» Exercise description: The answer should hold only the lines from the one containing "Repository: Arkitecth/newspaper-grid" through the one containing "border: 1px solid yellow" in the entries below, copied exactly, without pictures.

» Exercise input:
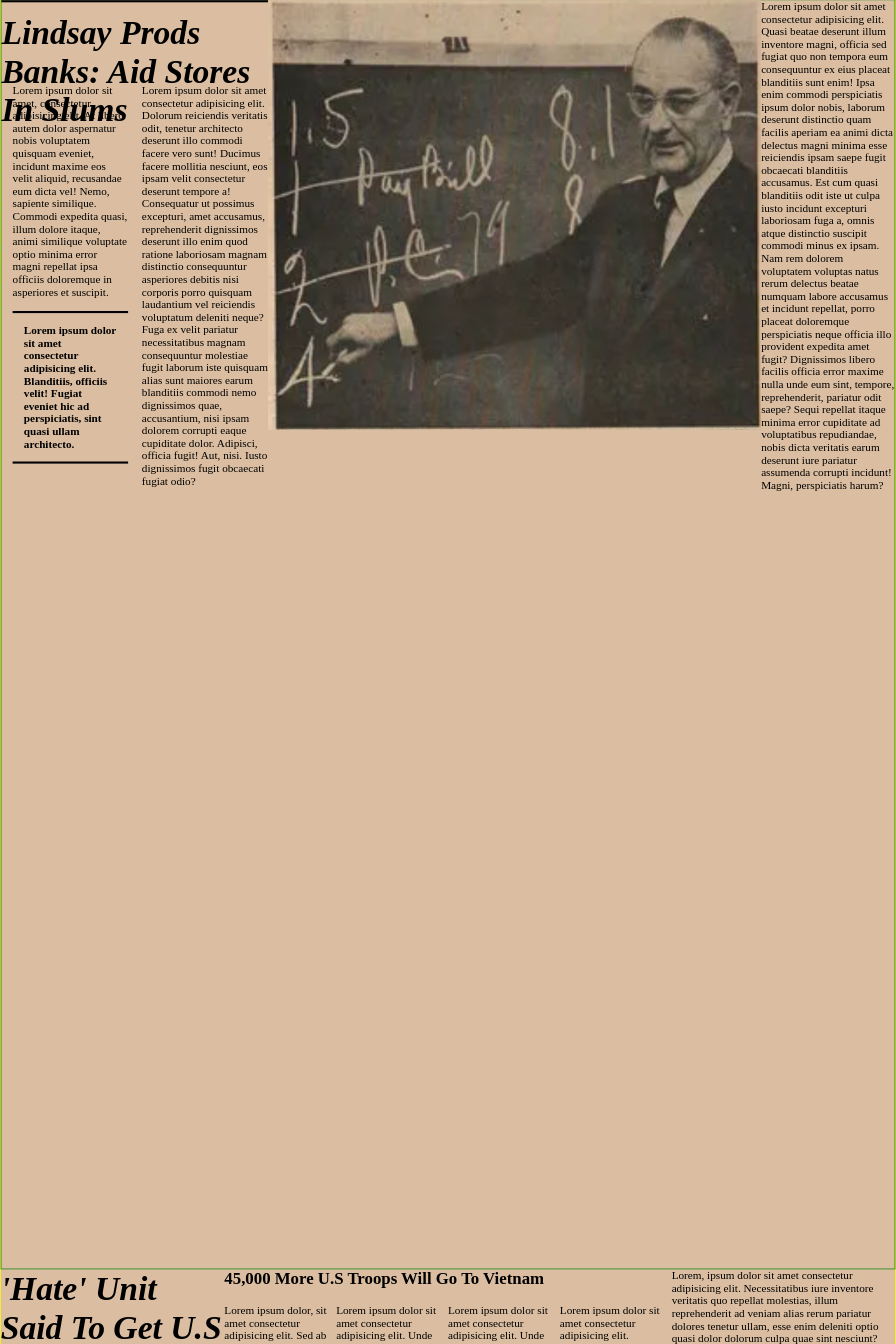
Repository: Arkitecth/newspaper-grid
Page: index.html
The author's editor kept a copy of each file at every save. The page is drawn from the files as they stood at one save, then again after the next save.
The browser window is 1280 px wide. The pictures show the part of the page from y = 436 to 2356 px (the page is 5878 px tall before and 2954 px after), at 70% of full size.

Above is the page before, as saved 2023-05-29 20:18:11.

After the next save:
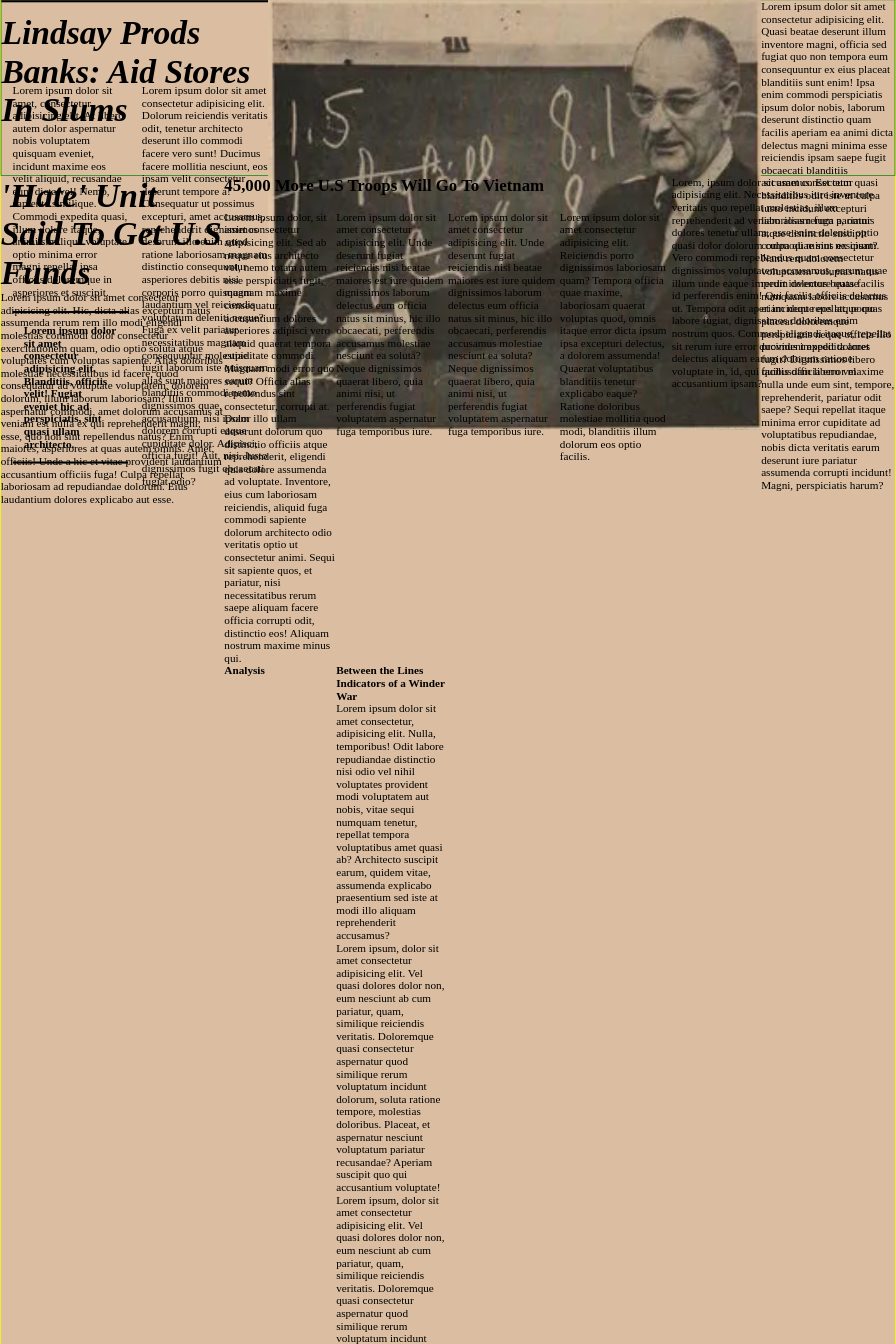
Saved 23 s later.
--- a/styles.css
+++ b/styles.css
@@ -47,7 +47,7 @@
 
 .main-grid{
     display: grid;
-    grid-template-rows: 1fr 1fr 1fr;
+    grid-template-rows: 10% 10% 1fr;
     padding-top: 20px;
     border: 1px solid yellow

==

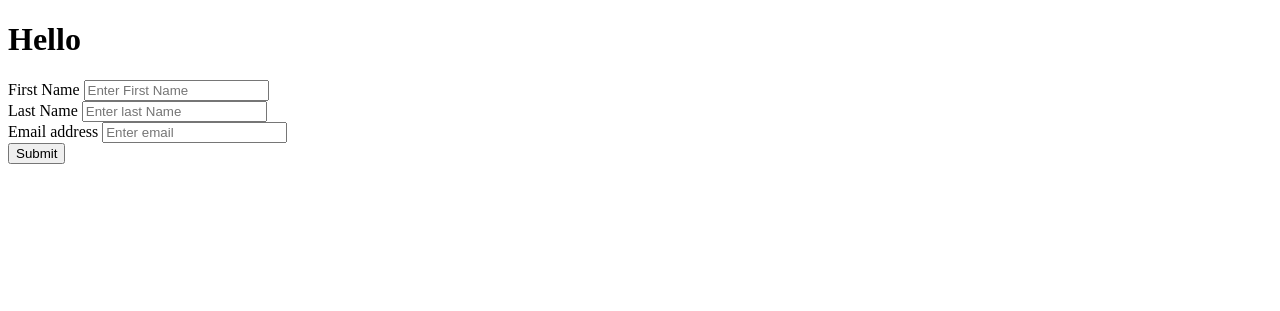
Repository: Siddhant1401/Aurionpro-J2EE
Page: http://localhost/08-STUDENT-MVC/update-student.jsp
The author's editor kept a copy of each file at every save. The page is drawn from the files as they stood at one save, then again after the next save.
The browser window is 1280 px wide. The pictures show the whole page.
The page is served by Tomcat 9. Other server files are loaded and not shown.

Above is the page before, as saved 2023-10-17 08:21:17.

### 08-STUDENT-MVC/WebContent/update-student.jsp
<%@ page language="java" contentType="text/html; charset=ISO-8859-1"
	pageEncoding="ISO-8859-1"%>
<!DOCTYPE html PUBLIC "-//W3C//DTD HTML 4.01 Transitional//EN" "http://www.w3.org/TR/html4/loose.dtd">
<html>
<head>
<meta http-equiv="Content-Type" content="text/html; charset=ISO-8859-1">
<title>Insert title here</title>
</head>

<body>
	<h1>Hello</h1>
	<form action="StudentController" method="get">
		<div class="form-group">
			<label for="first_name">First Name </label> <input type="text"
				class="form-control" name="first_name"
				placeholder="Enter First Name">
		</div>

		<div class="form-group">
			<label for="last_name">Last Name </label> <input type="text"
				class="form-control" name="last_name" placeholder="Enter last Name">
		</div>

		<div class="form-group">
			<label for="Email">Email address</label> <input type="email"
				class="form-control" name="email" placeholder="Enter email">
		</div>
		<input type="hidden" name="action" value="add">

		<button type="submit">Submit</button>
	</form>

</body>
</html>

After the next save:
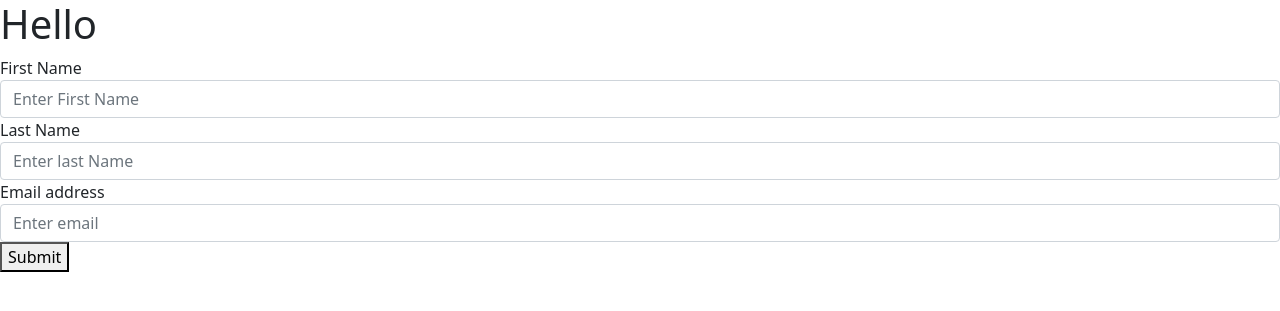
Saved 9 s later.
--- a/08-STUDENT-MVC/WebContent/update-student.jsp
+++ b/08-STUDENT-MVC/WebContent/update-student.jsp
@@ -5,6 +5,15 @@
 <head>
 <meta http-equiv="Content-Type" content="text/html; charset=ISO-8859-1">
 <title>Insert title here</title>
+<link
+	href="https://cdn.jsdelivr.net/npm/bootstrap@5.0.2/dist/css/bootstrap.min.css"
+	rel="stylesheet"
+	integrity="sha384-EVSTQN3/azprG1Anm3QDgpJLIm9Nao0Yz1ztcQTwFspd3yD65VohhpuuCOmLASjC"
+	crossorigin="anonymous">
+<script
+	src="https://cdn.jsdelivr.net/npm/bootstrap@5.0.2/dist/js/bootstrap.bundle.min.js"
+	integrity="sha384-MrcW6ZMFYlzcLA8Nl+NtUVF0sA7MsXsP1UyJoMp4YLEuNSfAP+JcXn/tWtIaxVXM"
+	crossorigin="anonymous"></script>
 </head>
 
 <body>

» Output below:
Repository: Arkitecth/newspaper-grid
Page: index.html
The author's editor kept a copy of each file at every save. The page is drawn from the files as they stood at one save, then again after the next save.
The browser window is 1280 px wide. The pictures show the part of the page from y = 436 to 2356 px (the page is 5878 px tall before and 2954 px after), at 70% of full size.

Above is the page before, as saved 2023-05-29 20:18:11.

After the next save:
Saved 23 s later.
--- a/styles.css
+++ b/styles.css
@@ -47,7 +47,7 @@
 
 .main-grid{
     display: grid;
-    grid-template-rows: 1fr 1fr 1fr;
+    grid-template-rows: 10% 10% 1fr;
     padding-top: 20px;
     border: 1px solid yellow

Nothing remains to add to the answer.